# What you have to do
In the copy you make, keep each entry exactly as it is and leave out all images.

# Material shown

<<<<

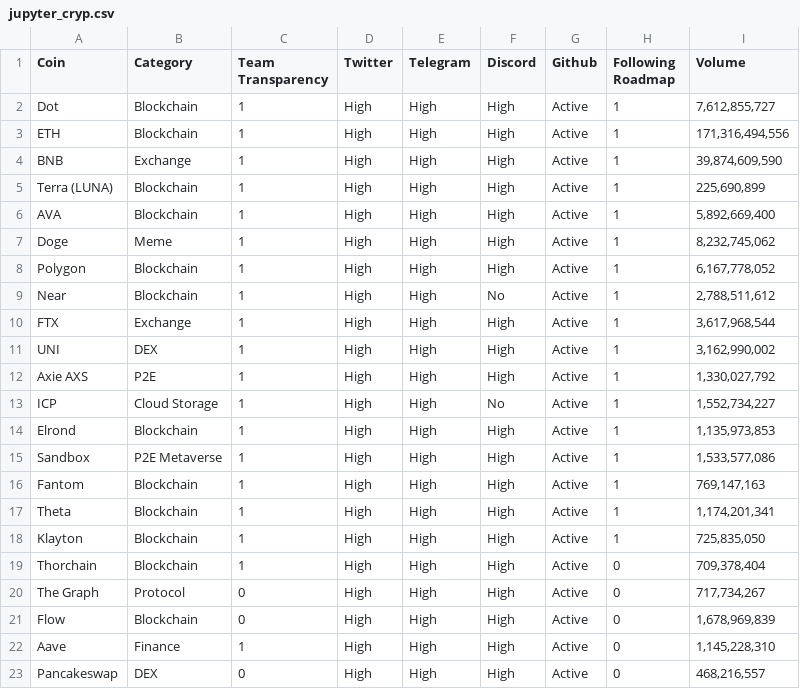
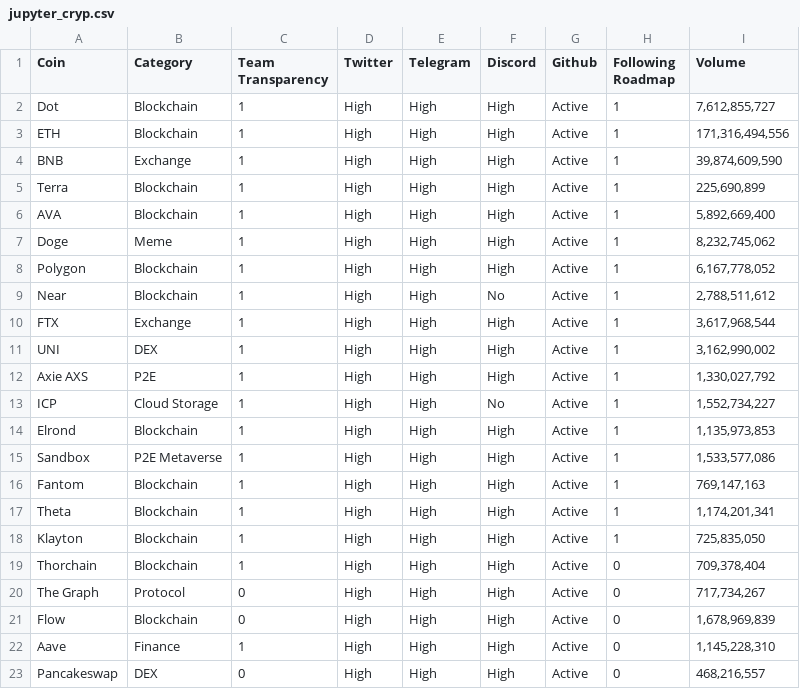
Before and after one commit to IshanChathu/cryp, a CSV file: jupyter_cryp.csv, drawn as a sheet.

Commit message:
Add files via upload

```diff
--- a/jupyter_cryp.csv
+++ b/jupyter_cryp.csv
@@ -4,3 +4,3 @@ ETH,Blockchain,1,High,High,High,Active,1,"171,316,494,556"
 BNB,Exchange ,1,High,High,High,Active,1,"39,874,609,590"
-Terra (LUNA),Blockchain,1,High,High,High,Active,1,"225,690,899"
+Terra,Blockchain,1,High,High,High,Active,1,"225,690,899"
 AVA,Blockchain,1,High,High,High,Active,1,"5,892,669,400"
```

>>>>

# Result
Before and after one commit to IshanChathu/cryp, a CSV file: jupyter_cryp.csv, drawn as a sheet.

Commit message:
Add files via upload

```diff
--- a/jupyter_cryp.csv
+++ b/jupyter_cryp.csv
@@ -4,3 +4,3 @@ ETH,Blockchain,1,High,High,High,Active,1,"171,316,494,556"
 BNB,Exchange ,1,High,High,High,Active,1,"39,874,609,590"
-Terra (LUNA),Blockchain,1,High,High,High,Active,1,"225,690,899"
+Terra,Blockchain,1,High,High,High,Active,1,"225,690,899"
 AVA,Blockchain,1,High,High,High,Active,1,"5,892,669,400"
```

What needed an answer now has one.